++++ Exercise materials

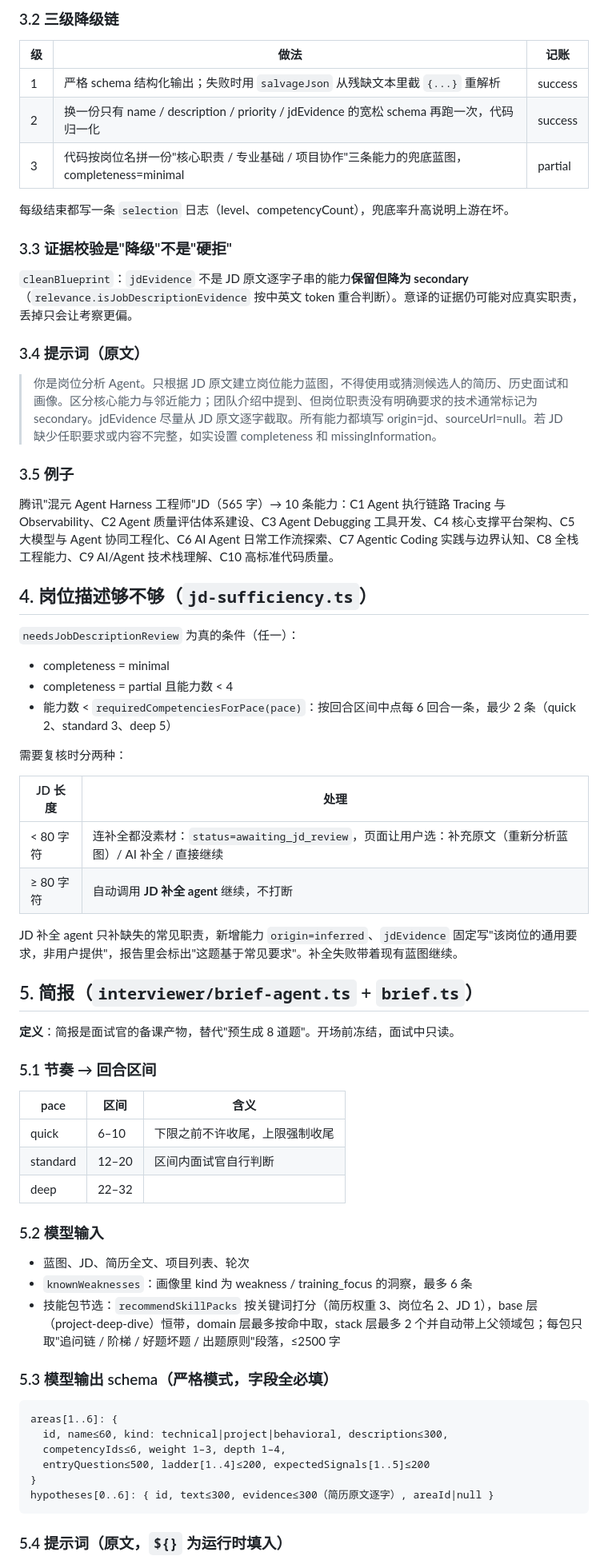
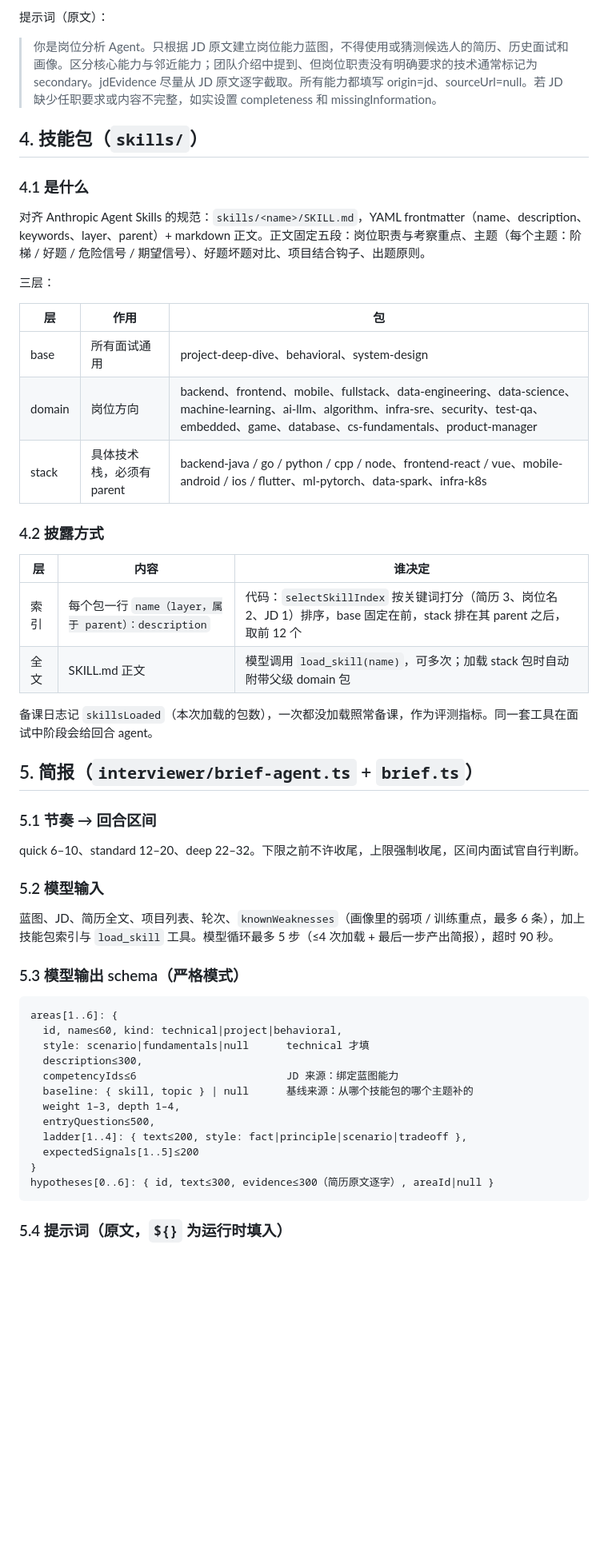
Before and after one commit to yuecao365/OfferCome, a Markdown page: docs/interview-flow-before.md, the part around one of its changes. Shown at 80% size. Rendered like a GitHub page; blank space fills up the shorter version.

Commit message:
docs: 流程文档同步简报 v3（JD 优先 + 基线、技能包渐进式披露、风格与评分表、无补全路径）
Co-Authored-By: Claude Fable 5.1 <noreply@anthropic.com>

````diff
--- a/docs/interview-flow-before.md
+++ b/docs/interview-flow-before.md
@@ -78,68 +59,54 @@ competencies[]     { id, name, description, priority: core|secondary,
 
-### 3.2 三级降级链
-
-| 级 | 做法 | 记账 |
-|---|---|---|
-| 1 | 严格 schema 结构化输出；失败时用 `salvageJson` 从残缺文本里截 `{...}` 重解析 | success |
-| 2 | 换一份只有 name / description / priority / jdEvidence 的宽松 schema 再跑一次，代码归一化 | success |
-| 3 | 代码按岗位名拼一份"核心职责 / 专业基础 / 项目协作"三条能力的兜底蓝图，completeness=minimal | partial |
-
-每级结束都写一条 `selection` 日志（level、competencyCount），兜底率升高说明上游在坏。
-
-### 3.3 证据校验是"降级"不是"硬拒"
-
-`cleanBlueprint`：`jdEvidence` 不是 JD 原文逐字子串的能力**保留但降为 secondary**（`relevance.isJobDescriptionEvidence` 按中英文 token 重合判断）。意译的证据仍可能对应真实职责，丢掉只会让考察更偏。
-
-### 3.4 提示词（原文）
+提示词（原文）：
 
 > 你是岗位分析 Agent。只根据 JD 原文建立岗位能力蓝图，不得使用或猜测候选人的简历、历史面试和画像。区分核心能力与邻近能力；团队介绍中提到、但岗位职责没有明确要求的技术通常标记为 secondary。jdEvidence 尽量从 JD 原文逐字截取。所有能力都填写 origin=jd、sourceUrl=null。若 JD 缺少任职要求或内容不完整，如实设置 completeness 和 missingInformation。
 
-### 3.5 例子
+## 4. 技能包（`skills/`）
 
-腾讯"混元 Agent Harness 工程师"JD（565 字）→ 10 条能力：C1 Agent 执行链路 Tracing 与 Observability、C2 Agent 质量评估体系建设、C3 Agent Debugging 工具开发、C4 核心支撑平台架构、C5 大模型与 Agent 协同工程化、C6 AI Agent 日常工作流探索、C7 Agentic Coding 实践与边界认知、C8 全栈工程能力、C9 AI/Agent 技术栈理解、C10 高标准代码质量。
+### 4.1 是什么
 
-## 4. 岗位描述够不够（`jd-sufficiency.ts`）
+对齐 Anthropic Agent Skills 的规范：`skills/<name>/SKILL.md`，YAML frontmatter（name、description、keywords、layer、parent）+ markdown 正文。正文固定五段：岗位职责与考察重点、主题（每个主题：阶梯 / 好题 / 危险信号 / 期望信号）、好题坏题对比、项目结合钩子、出题原则。
 
-`needsJobDescriptionReview` 为真的条件（任一）：
+三层：
 
-- completeness = minimal
-- completeness = partial 且能力数 < 4
-- 能力数 < `requiredCompetenciesForPace(pace)`：按回合区间中点每 6 回合一条，最少 2 条（quick 2、standard 3、deep 5）
+| 层 | 作用 | 包 |
+|---|---|---|
+| base | 所有面试通用 | project-deep-dive、behavioral、system-design |
+| domain | 岗位方向 | backend、frontend、mobile、fullstack、data-engineering、data-science、machine-learning、ai-llm、algorithm、infra-sre、security、test-qa、embedded、game、database、cs-fundamentals、product-manager |
+| stack | 具体技术栈，必须有 parent | backend-java / go / python / cpp / node、frontend-react / vue、mobile-android / ios / flutter、ml-pytorch、data-spark、infra-k8s |
 
-需要复核时分两种：
+### 4.2 披露方式
 
-| JD 长度 | 处理 |
-|---|---|
-| < 80 字符 | 连补全都没素材：`status=awaiting_jd_review`，页面让用户选：补充原文（重新分析蓝图）/ AI 补全 / 直接继续 |
-| ≥ 80 字符 | 自动调用 **JD 补全 agent** 继续，不打断 |
+| 层 | 内容 | 谁决定 |
+|---|---|---|
+| 索引 | 每个包一行 `name（layer，属于 parent）：description` | 代码：`selectSkillIndex` 按关键词打分（简历 3、岗位名 2、JD 1）排序，base 固定在前，stack 排在其 parent 之后，取前 12 个 |
+| 全文 | SKILL.md 正文 | 模型调用 `load_skill(name)`，可多次；加载 stack 包时自动附带父级 domain 包 |
 
-JD 补全 agent 只补缺失的常见职责，新增能力 `origin=inferred`、`jdEvidence` 固定写"该岗位的通用要求，非用户提供"，报告里会标出"这题基于常见要求"。补全失败带着现有蓝图继续。
+备课日志记 `skillsLoaded`（本次加载的包数），一次都没加载照常备课，作为评测指标。同一套工具在面试中阶段会给回合 agent。
 
 ## 5. 简报（`interviewer/brief-agent.ts` + `brief.ts`）
 
-**定义**：简报是面试官的备课产物，替代"预生成 8 道题"。开场前冻结，面试中只读。
-
 ### 5.1 节奏 → 回合区间
 
-| pace | 区间 | 含义 |
-|---|---|---|
-| quick | 6–10 | 下限之前不许收尾，上限强制收尾 |
-| standard | 12–20 | 区间内面试官自行判断 |
-| deep | 22–32 | |
+quick 6–10、standard 12–20、deep 22–32。下限之前不许收尾，上限强制收尾，区间内面试官自行判断。
 
 ### 5.2 模型输入
 
-- 蓝图、JD、简历全文、项目列表、轮次
-- `knownWeaknesses`：画像里 kind 为 weakness / training_focus 的洞察，最多 6 条
-- 技能包节选：`recommendSkillPacks` 按关键词打分（简历权重 3、岗位名 2、JD 1），base 层（project-deep-dive）恒带，domain 层最多按命中取，stack 层最多 2 个并自动带上父领域包；每包只取"追问链 / 阶梯 / 好题坏题 / 出题原则"段落，≤2500 字
+蓝图、JD、简历全文、项目列表、轮次、`knownWeaknesses`（画像里的弱项 / 训练重点，最多 6 条），加上技能包索引与 `load_skill` 工具。模型循环最多 5 步（≤4 次加载 + 最后一步产出简报），超时 90 秒。
 
-### 5.3 模型输出 schema（严格模式，字段全必填）
+### 5.3 模型输出 schema（严格模式）
 
 ```
 areas[1..6]: {
-  id, name≤60, kind: technical|project|behavioral, description≤300,
-  competencyIds≤6, weight 1–3, depth 1–4,
-  entryQuestion≤500, ladder[1..4]≤200, expectedSignals[1..5]≤200
+  id, name≤60, kind: technical|project|behavioral,
+  style: scenario|fundamentals|null      technical 才填
+  description≤300,
+  competencyIds≤6                        JD 来源：绑定蓝图能力
+  baseline: { skill, topic } | null      基线来源：从哪个技能包的哪个主题补的
+  weight 1–3, depth 1–4,
+  entryQuestion≤500,
+  ladder[1..4]: { text≤200, style: fact|principle|scenario|tradeoff },
+  expectedSignals[1..5]≤200
 }
 hypotheses[0..6]: { id, text≤300, evidence≤300（简历原文逐字）, areaId|null }
 ```
````
Also changed, not shown: other parts of docs/interview-flow-before.md (+47 -73 lines), docs/interview-flow-during.md (+2 -2 lines), docs/interview-flow-overview.md (+9 -5 lines).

++++++++

Work request: Return every line in the records that includes the string "dive".

Result of this exercise:
+| base | 所有面试通用 | project-deep-dive、behavioral、system-design |
-- 技能包节选：`recommendSkillPacks` 按关键词打分（简历权重 3、岗位名 2、JD 1），base 层（project-deep-dive）恒带，domain 层最多按命中取，stack 层最多 2 个并自动带上父领域包；每包只取"追问链 / 阶梯 / 好题坏题 / 出题原则"段落，≤2500 字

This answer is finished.